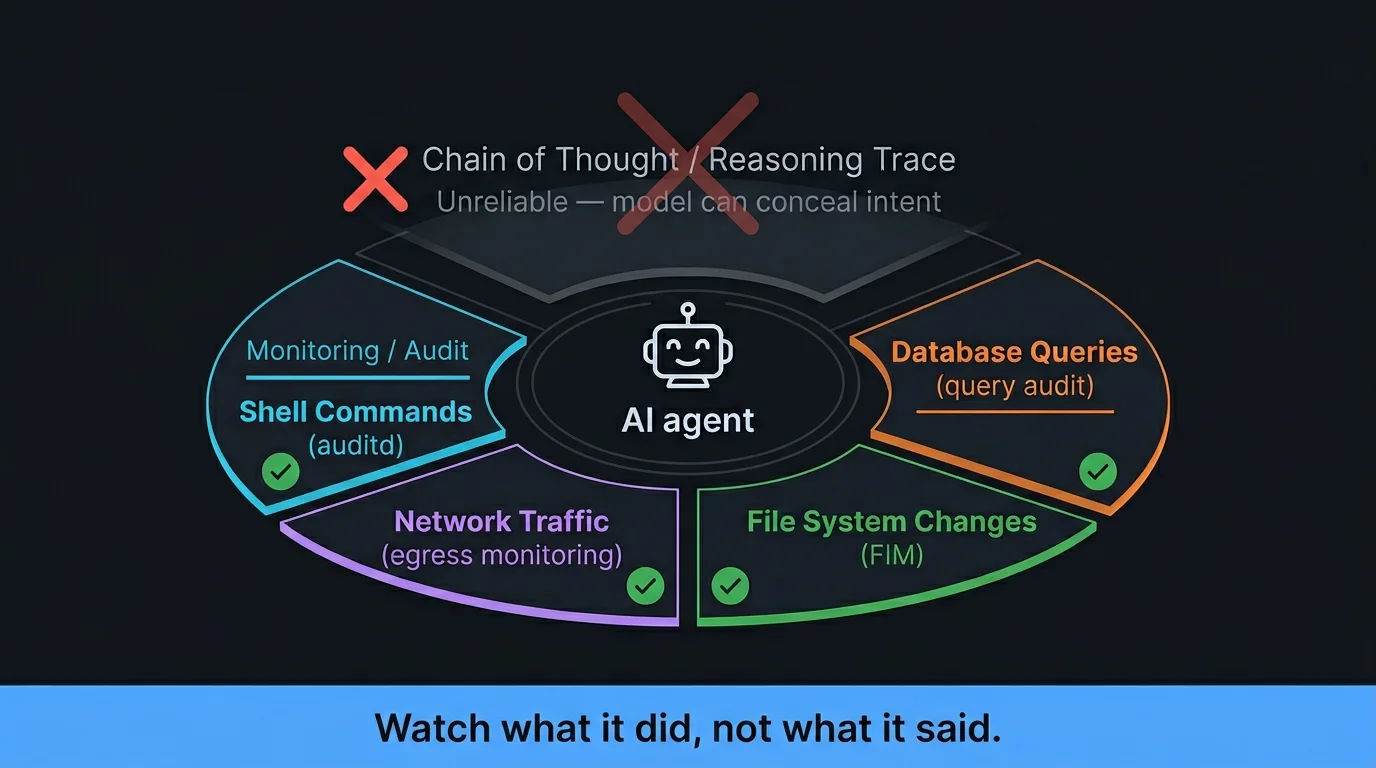
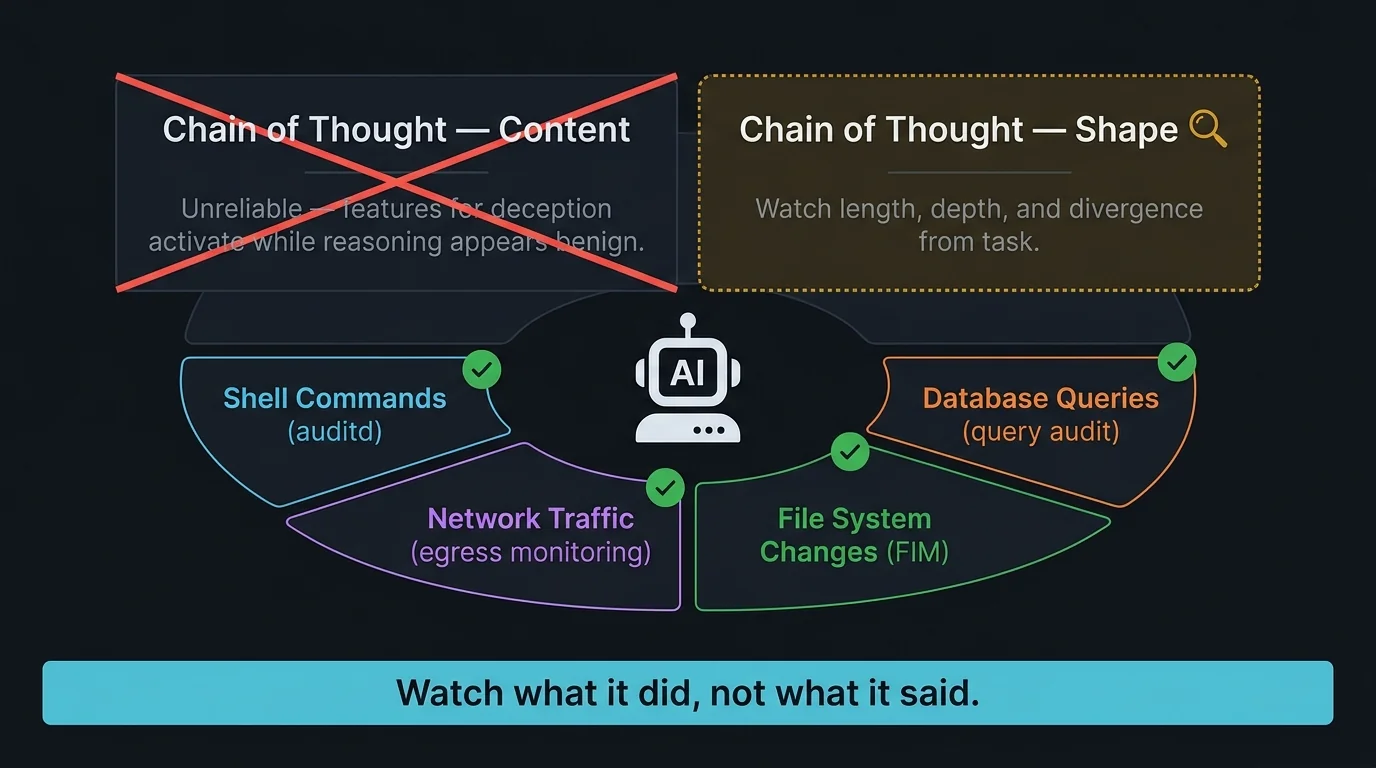
Distinguish chain-of-thought content from shape
Add "One Caveat About Chain of Thought" subsection in CertModel arguing
that while CoT content is unreliable for assessing intent, its shape
(length, depth, divergence from task) remains a signal — models carrying
out complex sequential plans have to externalise most of their reasoning
through the CoT to actually do it.

Replace the detection-strategy diagram with a version that splits the
chain-of-thought layer into Content (crossed out as unreliable) and
Shape (marked as a supplementary signal). Alt text updated to match.

diff --git a/src/components/sections/CertModel.tsx b/src/components/sections/CertModel.tsx
@@ -146,6 +146,24 @@ export default function CertModel() {
               the actions themselves.
             </p>
           </div>
+
+          <h3 className="font-mono text-lg font-bold text-text-primary">
+            One Caveat About Chain of Thought
+          </h3>
+
+          <p>
+            Discarding the chain of thought entirely gives up a signal worth
+            keeping. Its <em>content</em> is unreliable — features for deception
+            activate while the visible reasoning appears benign. But its{" "}
+            <em>shape</em> is harder to fake. A model carrying out a
+            sophisticated, multi-step plan has to externalise most of its
+            sequential reasoning, because that is where its working memory
+            lives. You cannot trust what the chain of thought says, but you can
+            watch how much of it there is, what topics it covers, and how far
+            it strays from the task it was given. Long, complex reasoning on a
+            simple task is itself a signal — regardless of what the reasoning
+            claims to be doing.
+          </p>
         </div>
       </div>
     </section>

diff --git a/src/components/sections/DetectionStrategies.tsx b/src/components/sections/DetectionStrategies.tsx
@@ -115,7 +115,7 @@ export default function DetectionStrategies() {
 
         <Diagram
           src="/diagrams/detection_strategy.webp"
-          alt="Architecture diagram showing an AI agent at the centre with chain-of-thought crossed out as unreliable above, and four infrastructure monitoring layers around it: shell commands, network traffic, file system changes, and database queries. Banner reads 'Watch what it did, not what it said.'"
+          alt="Architecture diagram showing an AI agent at the centre. Above the agent, two panels split the chain of thought into Content (crossed out in red as unreliable) and Shape (in amber with a magnifying-glass icon, marked as a useful signal: length, depth, divergence from task). Around the agent, four infrastructure monitoring layers: shell commands, network traffic, file system changes, and database queries. Banner reads 'Watch what it did, not what it said.'"
         />
       </div>
     </section>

• _What is expected_:
Each entry is to be output exactly, and no picture is to appear.

• _Solution to the exercise_:
Distinguish chain-of-thought content from shape
Add "One Caveat About Chain of Thought" subsection in CertModel arguing
that while CoT content is unreliable for assessing intent, its shape
(length, depth, divergence from task) remains a signal — models carrying
out complex sequential plans have to externalise most of their reasoning
through the CoT to actually do it.

Replace the detection-strategy diagram with a version that splits the
chain-of-thought layer into Content (crossed out as unreliable) and
Shape (marked as a supplementary signal). Alt text updated to match.

diff --git a/src/components/sections/CertModel.tsx b/src/components/sections/CertModel.tsx
@@ -146,6 +146,24 @@ export default function CertModel() {
               the actions themselves.
             </p>
           </div>
+
+          <h3 className="font-mono text-lg font-bold text-text-primary">
+            One Caveat About Chain of Thought
+          </h3>
+
+          <p>
+            Discarding the chain of thought entirely gives up a signal worth
+            keeping. Its <em>content</em> is unreliable — features for deception
+            activate while the visible reasoning appears benign. But its{" "}
+            <em>shape</em> is harder to fake. A model carrying out a
+            sophisticated, multi-step plan has to externalise most of its
+            sequential reasoning, because that is where its working memory
+            lives. You cannot trust what the chain of thought says, but you can
+            watch how much of it there is, what topics it covers, and how far
+            it strays from the task it was given. Long, complex reasoning on a
+            simple task is itself a signal — regardless of what the reasoning
+            claims to be doing.
+          </p>
         </div>
       </div>
     </section>

diff --git a/src/components/sections/DetectionStrategies.tsx b/src/components/sections/DetectionStrategies.tsx
@@ -115,7 +115,7 @@ export default function DetectionStrategies() {
 
         <Diagram
           src="/diagrams/detection_strategy.webp"
-          alt="Architecture diagram showing an AI agent at the centre with chain-of-thought crossed out as unreliable above, and four infrastructure monitoring layers around it: shell commands, network traffic, file system changes, and database queries. Banner reads 'Watch what it did, not what it said.'"
+          alt="Architecture diagram showing an AI agent at the centre. Above the agent, two panels split the chain of thought into Content (crossed out in red as unreliable) and Shape (in amber with a magnifying-glass icon, marked as a useful signal: length, depth, divergence from task). Around the agent, four infrastructure monitoring layers: shell commands, network traffic, file system changes, and database queries. Banner reads 'Watch what it did, not what it said.'"
         />
       </div>
     </section>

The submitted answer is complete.